**WHAT YOU WILL DO**: Exact reproduction of every record is required, and pictures are to be excluded.

(Revision tracking records)
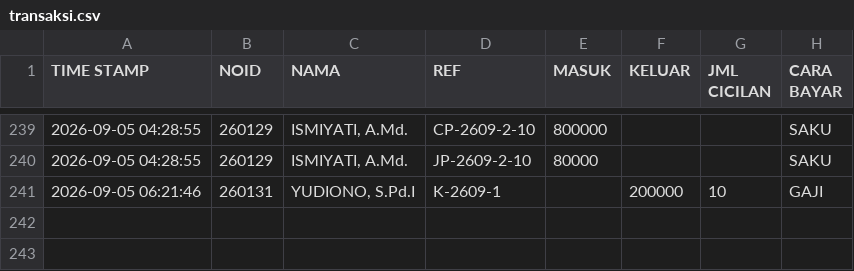
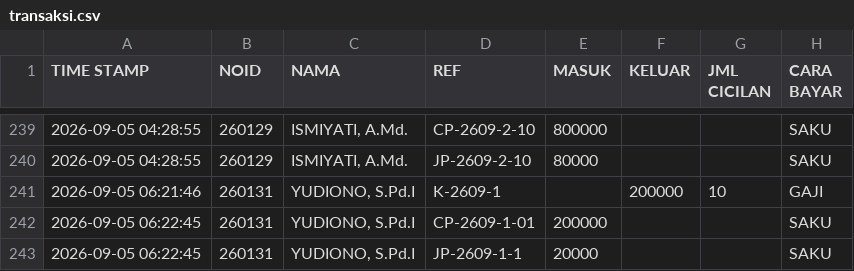
Before and after one commit to nexalone/KGP, a CSV file: data/transaksi.csv, drawn as a sheet; only a part is shown, gaps mark what is left out.

Commit message:
Update transaksi.csv - 2026-09-04T23:22:48.183Z

```diff
--- a/data/transaksi.csv
+++ b/data/transaksi.csv
@@ -241 +241,3 @@ TIME STAMP,NOID,NAMA,REF,MASUK,KELUAR,JML CICILAN,CARA BAYAR
 2026-09-05 06:21:46,260131,"YUDIONO, S.Pd.I",K-2609-1,,200000,10,GAJI
+2026-09-05 06:22:45,260131,"YUDIONO, S.Pd.I",CP-2609-1-01,200000,,,SAKU
+2026-09-05 06:22:45,260131,"YUDIONO, S.Pd.I",JP-2609-1-1,20000,,,SAKU
```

**EXERCISE RESULT**:
Before and after one commit to nexalone/KGP, a CSV file: data/transaksi.csv, drawn as a sheet; only a part is shown, gaps mark what is left out.

Commit message:
Update transaksi.csv - 2026-09-04T23:22:48.183Z

```diff
--- a/data/transaksi.csv
+++ b/data/transaksi.csv
@@ -241 +241,3 @@ TIME STAMP,NOID,NAMA,REF,MASUK,KELUAR,JML CICILAN,CARA BAYAR
 2026-09-05 06:21:46,260131,"YUDIONO, S.Pd.I",K-2609-1,,200000,10,GAJI
+2026-09-05 06:22:45,260131,"YUDIONO, S.Pd.I",CP-2609-1-01,200000,,,SAKU
+2026-09-05 06:22:45,260131,"YUDIONO, S.Pd.I",JP-2609-1-1,20000,,,SAKU
```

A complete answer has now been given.